┌─ Exercise data
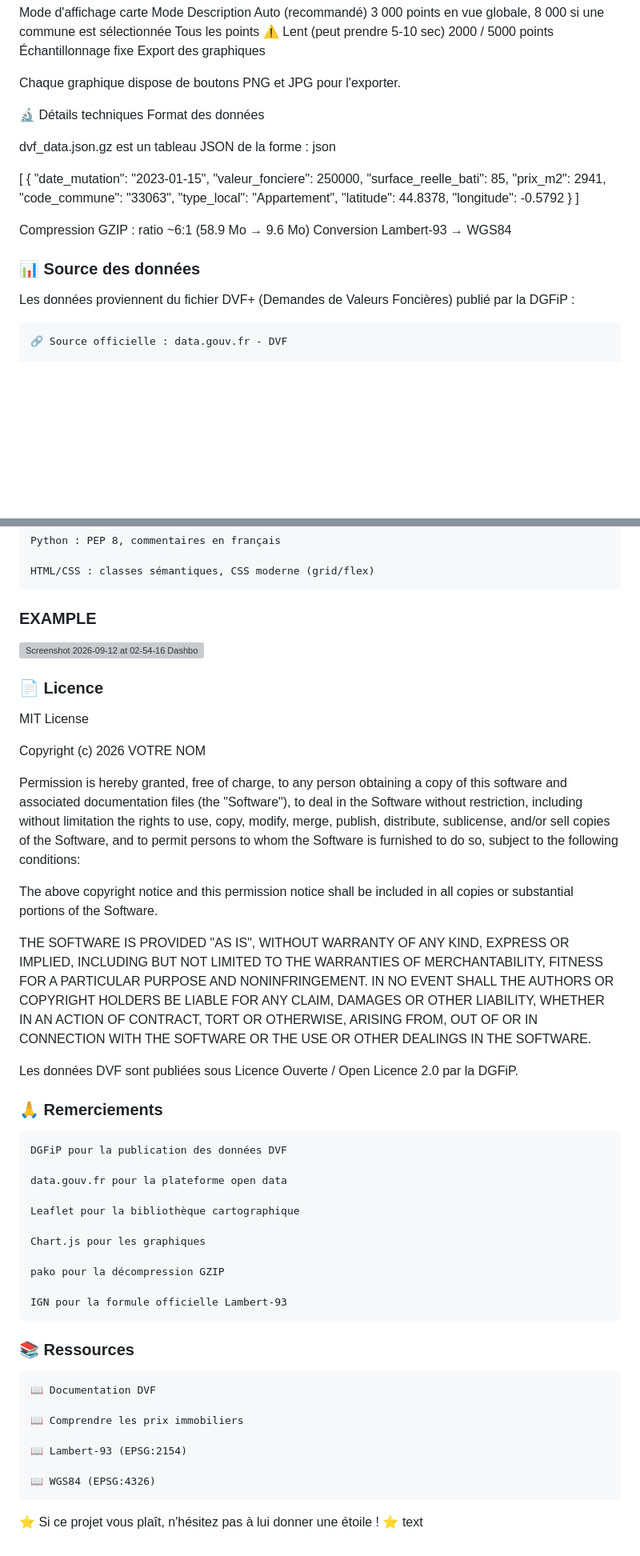
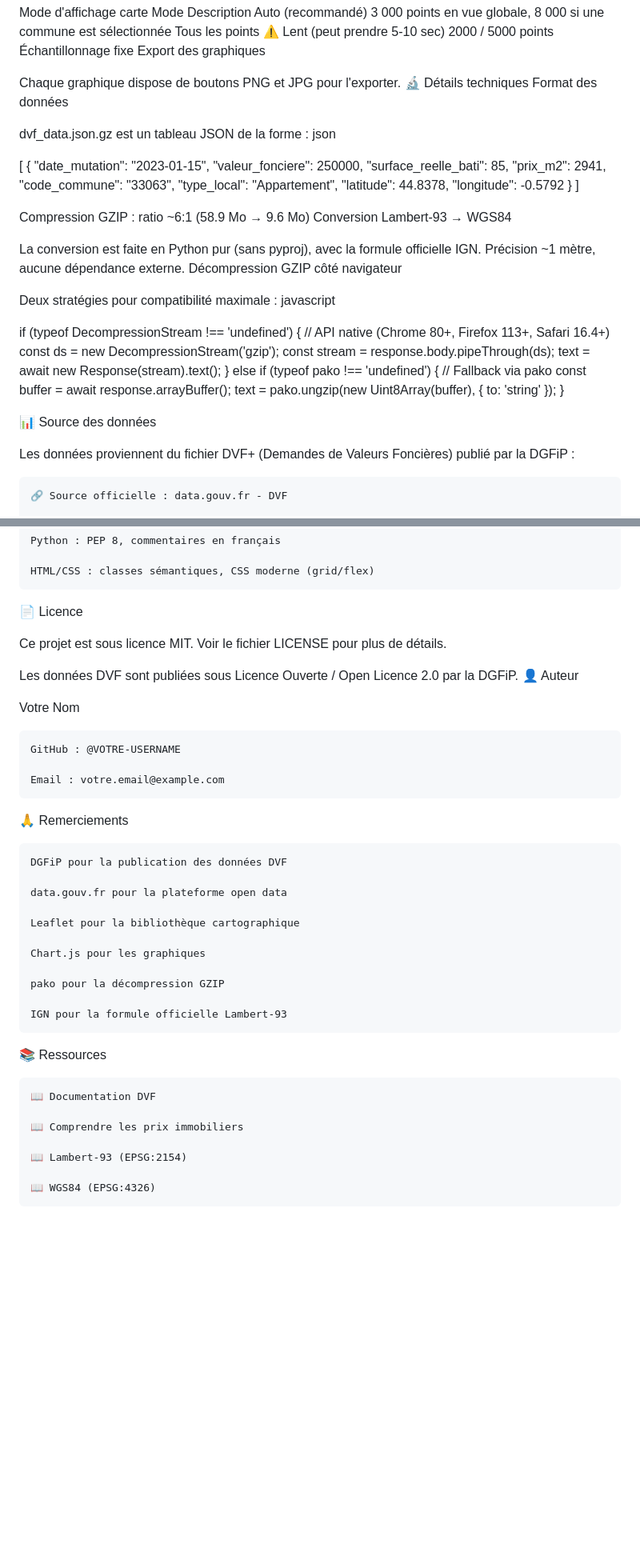
Before and after one commit to gunout/dashboard-immobilier-gironde-2026-dvf, a Markdown page: README.md, 2 parts joined by grey strips. Shown at 80% size. Drawn GitHub-style; blank space fills up the shorter version; grey boxes are pictures that could not be loaded.

```diff
--- a/README.md
+++ b/README.md
@@ -130,7 +143,6 @@ Tous les points	⚠️ Lent (peut prendre 5-10 sec)
 Export des graphiques
 
 Chaque graphique dispose de boutons PNG et JPG pour l'exporter.
-
 🔬 Détails techniques
 Format des données
 
@@ -153,7 +165,24 @@ json
 Compression GZIP : ratio ~6:1 (58.9 Mo → 9.6 Mo)
 Conversion Lambert-93 → WGS84
 
-### 📊 Source des données
+La conversion est faite en Python pur (sans pyproj), avec la formule officielle IGN. Précision ~1 mètre, aucune dépendance externe.
+Décompression GZIP côté navigateur
+
+Deux stratégies pour compatibilité maximale :
+javascript
+
+if (typeof DecompressionStream !== 'undefined') {
+    // API native (Chrome 80+, Firefox 113+, Safari 16.4+)
+    const ds = new DecompressionStream('gzip');
+    const stream = response.body.pipeThrough(ds);
+    text = await new Response(stream).text();
+} else if (typeof pako !== 'undefined') {
+    // Fallback via pako
+    const buffer = await response.arrayBuffer();
+    text = pako.ungzip(new Uint8Array(buffer), { to: 'string' });
+}
+
+📊 Source des données
 
 Les données proviennent du fichier DVF+ (Demandes de Valeurs Foncières) publié par la DGFiP :
 
@@ -253,40 +277,20 @@ Style de code
 
     HTML/CSS : classes sémantiques, CSS moderne (grid/flex)
 
-### EXAMPLE
+📄 Licence
 
-<img width="1786" height="1376" alt="Screenshot 2026-09-12 at 02-54-16 Dashboard Immobilier Gironde 2026" src="https://github.com/user-attachments/assets/55d94980-de87-4982-96de-a92e72641658" />
-
-
-
-### 📄 Licence
-
-MIT License
-
-Copyright (c) 2026 VOTRE NOM
-
-Permission is hereby granted, free of charge, to any person obtaining a copy
-of this software and associated documentation files (the "Software"), to deal
-in the Software without restriction, including without limitation the rights
-to use, copy, modify, merge, publish, distribute, sublicense, and/or sell
-copies of the Software, and to permit persons to whom the Software is
-furnished to do so, subject to the following conditions:
-
-The above copyright notice and this permission notice shall be included in all
-copies or substantial portions of the Software.
-
-THE SOFTWARE IS PROVIDED "AS IS", WITHOUT WARRANTY OF ANY KIND, EXPRESS OR
-IMPLIED, INCLUDING BUT NOT LIMITED TO THE WARRANTIES OF MERCHANTABILITY,
-FITNESS FOR A PARTICULAR PURPOSE AND NONINFRINGEMENT. IN NO EVENT SHALL THE
-AUTHORS OR COPYRIGHT HOLDERS BE LIABLE FOR ANY CLAIM, DAMAGES OR OTHER
-LIABILITY, WHETHER IN AN ACTION OF CONTRACT, TORT OR OTHERWISE, ARISING FROM,
-OUT OF OR IN CONNECTION WITH THE SOFTWARE OR THE USE OR OTHER DEALINGS IN THE
-SOFTWARE.
+Ce projet est sous licence MIT. Voir le fichier LICENSE pour plus de détails.
 
 Les données DVF sont publiées sous Licence Ouverte / Open Licence 2.0 par la DGFiP.
+👤 Auteur
 
+Votre Nom
 
-### 🙏 Remerciements
+    GitHub : @VOTRE-USERNAME
+
+    Email : votre.email@example.com
+
+🙏 Remerciements
 
     DGFiP pour la publication des données DVF
 
@@ -300,7 +304,7 @@ Les données DVF sont publiées sous Licence Ouverte / Open Licence 2.0 par la D
 
     IGN pour la formule officielle Lambert-93
 
-### 📚 Ressources
+📚 Ressources
 
     📖 Documentation DVF
 
@@ -309,6 +313,3 @@ Les données DVF sont publiées sous Licence Ouverte / Open Licence 2.0 par la D
     📖 Lambert-93 (EPSG:2154)
 
     📖 WGS84 (EPSG:4326)
-
-⭐ Si ce projet vous plaît, n'hésitez pas à lui donner une étoile ! ⭐
-text
```
Also changed, not shown: other parts of README.md (+25 -17 lines).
└─
Required action: Each line containing the word "parts" needs to be copied from the data above.

Result of this task:
Before and after one commit to gunout/dashboard-immobilier-gironde-2026-dvf, a Markdown page: README.md, 2 parts joined by grey strips. Shown at 80% size. Drawn GitHub-style; blank space fills up the shorter version; grey boxes are pictures that could not be loaded.
Also changed, not shown: other parts of README.md (+25 -17 lines).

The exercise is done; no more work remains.